### Supplied data ###

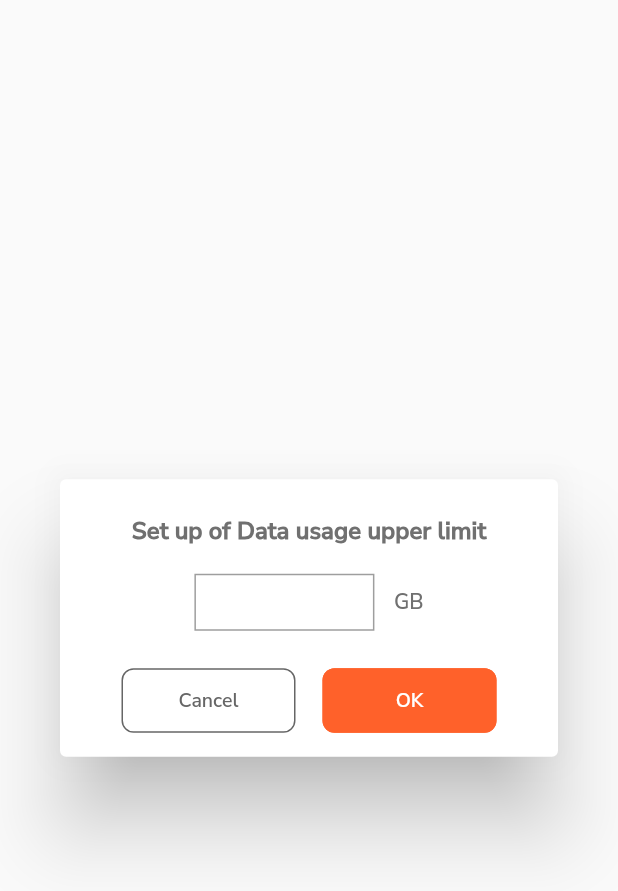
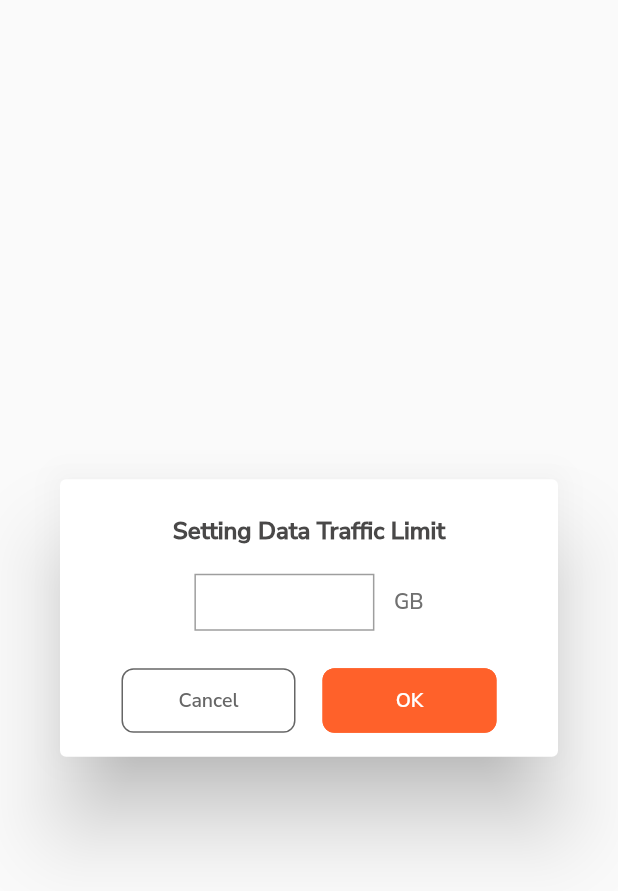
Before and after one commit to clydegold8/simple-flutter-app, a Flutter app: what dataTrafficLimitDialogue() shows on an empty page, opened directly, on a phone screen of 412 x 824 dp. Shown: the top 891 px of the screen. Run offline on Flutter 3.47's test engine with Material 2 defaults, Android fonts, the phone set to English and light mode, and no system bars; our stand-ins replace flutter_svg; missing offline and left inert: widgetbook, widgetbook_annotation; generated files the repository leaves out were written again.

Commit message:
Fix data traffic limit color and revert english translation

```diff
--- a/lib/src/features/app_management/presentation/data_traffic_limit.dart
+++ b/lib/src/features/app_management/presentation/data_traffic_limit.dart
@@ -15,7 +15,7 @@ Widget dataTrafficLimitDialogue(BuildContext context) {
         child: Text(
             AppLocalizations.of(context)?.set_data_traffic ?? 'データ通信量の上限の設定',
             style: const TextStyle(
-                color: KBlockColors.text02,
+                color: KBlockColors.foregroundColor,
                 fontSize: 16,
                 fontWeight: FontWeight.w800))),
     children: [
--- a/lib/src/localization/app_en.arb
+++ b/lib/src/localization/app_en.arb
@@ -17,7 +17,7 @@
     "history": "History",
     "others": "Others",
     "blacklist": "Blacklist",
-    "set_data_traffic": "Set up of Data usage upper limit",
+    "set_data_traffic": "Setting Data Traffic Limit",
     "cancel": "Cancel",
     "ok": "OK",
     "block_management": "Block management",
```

###
### Supplied data ###

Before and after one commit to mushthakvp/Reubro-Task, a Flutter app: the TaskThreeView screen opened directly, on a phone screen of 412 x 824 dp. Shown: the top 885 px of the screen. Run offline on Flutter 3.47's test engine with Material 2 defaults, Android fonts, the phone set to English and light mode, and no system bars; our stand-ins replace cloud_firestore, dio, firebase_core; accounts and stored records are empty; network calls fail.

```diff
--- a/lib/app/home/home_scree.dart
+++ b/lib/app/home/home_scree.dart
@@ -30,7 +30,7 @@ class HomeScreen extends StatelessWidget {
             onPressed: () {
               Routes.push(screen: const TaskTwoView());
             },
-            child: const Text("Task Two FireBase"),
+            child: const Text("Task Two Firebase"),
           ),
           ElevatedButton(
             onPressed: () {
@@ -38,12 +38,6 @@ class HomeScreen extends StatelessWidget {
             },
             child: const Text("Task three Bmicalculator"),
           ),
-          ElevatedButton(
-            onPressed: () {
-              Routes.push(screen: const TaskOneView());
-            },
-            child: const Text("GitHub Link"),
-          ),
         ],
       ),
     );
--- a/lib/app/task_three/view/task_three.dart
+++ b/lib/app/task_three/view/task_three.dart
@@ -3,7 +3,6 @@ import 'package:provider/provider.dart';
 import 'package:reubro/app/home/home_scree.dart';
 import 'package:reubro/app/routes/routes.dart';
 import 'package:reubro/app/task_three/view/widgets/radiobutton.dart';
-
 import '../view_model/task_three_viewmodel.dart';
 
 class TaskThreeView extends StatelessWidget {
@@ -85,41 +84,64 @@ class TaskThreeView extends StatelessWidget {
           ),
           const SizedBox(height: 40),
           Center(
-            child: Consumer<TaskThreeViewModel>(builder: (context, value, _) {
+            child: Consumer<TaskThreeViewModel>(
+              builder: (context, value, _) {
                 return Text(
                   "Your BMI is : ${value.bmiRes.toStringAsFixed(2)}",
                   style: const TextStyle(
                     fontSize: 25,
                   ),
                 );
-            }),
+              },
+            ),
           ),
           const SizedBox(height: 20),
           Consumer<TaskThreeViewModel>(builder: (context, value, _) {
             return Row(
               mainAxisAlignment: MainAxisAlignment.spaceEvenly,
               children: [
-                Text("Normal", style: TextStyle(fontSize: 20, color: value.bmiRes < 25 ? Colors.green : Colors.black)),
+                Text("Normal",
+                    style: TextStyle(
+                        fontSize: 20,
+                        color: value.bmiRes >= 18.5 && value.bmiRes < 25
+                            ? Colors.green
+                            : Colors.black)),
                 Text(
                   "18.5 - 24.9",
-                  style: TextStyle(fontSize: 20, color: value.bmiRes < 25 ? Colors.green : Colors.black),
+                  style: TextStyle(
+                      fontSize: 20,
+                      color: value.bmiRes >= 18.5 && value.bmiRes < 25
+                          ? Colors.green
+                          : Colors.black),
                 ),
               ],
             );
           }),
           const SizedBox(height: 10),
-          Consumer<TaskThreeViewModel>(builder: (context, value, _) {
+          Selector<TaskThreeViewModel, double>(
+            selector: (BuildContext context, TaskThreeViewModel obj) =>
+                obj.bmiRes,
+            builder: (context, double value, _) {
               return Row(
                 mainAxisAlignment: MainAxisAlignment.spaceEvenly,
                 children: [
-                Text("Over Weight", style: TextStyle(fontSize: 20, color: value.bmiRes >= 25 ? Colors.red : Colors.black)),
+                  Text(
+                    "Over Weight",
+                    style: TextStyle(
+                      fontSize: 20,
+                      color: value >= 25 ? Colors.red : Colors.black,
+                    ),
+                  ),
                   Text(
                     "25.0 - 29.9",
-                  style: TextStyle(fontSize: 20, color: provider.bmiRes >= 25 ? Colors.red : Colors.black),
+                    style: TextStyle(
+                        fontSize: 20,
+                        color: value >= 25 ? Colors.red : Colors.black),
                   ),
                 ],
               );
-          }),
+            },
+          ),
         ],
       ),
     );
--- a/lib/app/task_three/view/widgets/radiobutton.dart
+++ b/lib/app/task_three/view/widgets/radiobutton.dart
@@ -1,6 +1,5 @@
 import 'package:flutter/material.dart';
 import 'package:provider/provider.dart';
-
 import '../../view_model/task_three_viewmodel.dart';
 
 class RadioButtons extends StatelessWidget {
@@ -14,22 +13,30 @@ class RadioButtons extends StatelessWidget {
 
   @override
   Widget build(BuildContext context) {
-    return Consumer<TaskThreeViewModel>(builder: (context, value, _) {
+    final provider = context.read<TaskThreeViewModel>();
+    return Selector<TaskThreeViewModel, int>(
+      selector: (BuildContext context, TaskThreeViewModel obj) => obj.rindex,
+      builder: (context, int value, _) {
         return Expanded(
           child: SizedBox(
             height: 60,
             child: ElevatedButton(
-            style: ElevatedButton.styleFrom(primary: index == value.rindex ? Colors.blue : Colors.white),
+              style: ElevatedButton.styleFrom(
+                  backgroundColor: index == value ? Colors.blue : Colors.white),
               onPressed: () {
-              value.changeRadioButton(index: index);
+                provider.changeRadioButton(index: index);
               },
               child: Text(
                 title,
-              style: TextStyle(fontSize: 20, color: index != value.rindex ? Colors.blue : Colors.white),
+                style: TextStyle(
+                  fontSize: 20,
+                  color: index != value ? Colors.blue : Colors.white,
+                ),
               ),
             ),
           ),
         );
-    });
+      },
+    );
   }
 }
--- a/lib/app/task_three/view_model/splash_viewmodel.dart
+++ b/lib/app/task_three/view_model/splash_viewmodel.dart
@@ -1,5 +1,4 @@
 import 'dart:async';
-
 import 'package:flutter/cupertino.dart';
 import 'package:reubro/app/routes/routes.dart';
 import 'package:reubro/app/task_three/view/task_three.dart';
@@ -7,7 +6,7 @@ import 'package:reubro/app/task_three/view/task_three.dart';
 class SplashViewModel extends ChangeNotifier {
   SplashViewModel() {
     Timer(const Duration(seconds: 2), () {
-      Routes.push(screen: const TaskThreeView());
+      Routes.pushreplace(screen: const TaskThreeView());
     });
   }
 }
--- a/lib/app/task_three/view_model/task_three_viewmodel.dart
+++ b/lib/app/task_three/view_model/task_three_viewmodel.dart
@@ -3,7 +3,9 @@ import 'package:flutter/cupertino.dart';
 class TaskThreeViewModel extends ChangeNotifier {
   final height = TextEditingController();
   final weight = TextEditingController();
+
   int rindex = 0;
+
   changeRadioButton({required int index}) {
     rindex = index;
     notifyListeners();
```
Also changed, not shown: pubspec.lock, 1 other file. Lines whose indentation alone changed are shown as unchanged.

###

== Exercise ==
Where the string "green" appears in a line of the entries above, return that line.

== Problem solution ==
-                Text("Normal", style: TextStyle(fontSize: 20, color: value.bmiRes < 25 ? Colors.green : Colors.black)),
+                            ? Colors.green
-                  style: TextStyle(fontSize: 20, color: value.bmiRes < 25 ? Colors.green : Colors.black),
+                          ? Colors.green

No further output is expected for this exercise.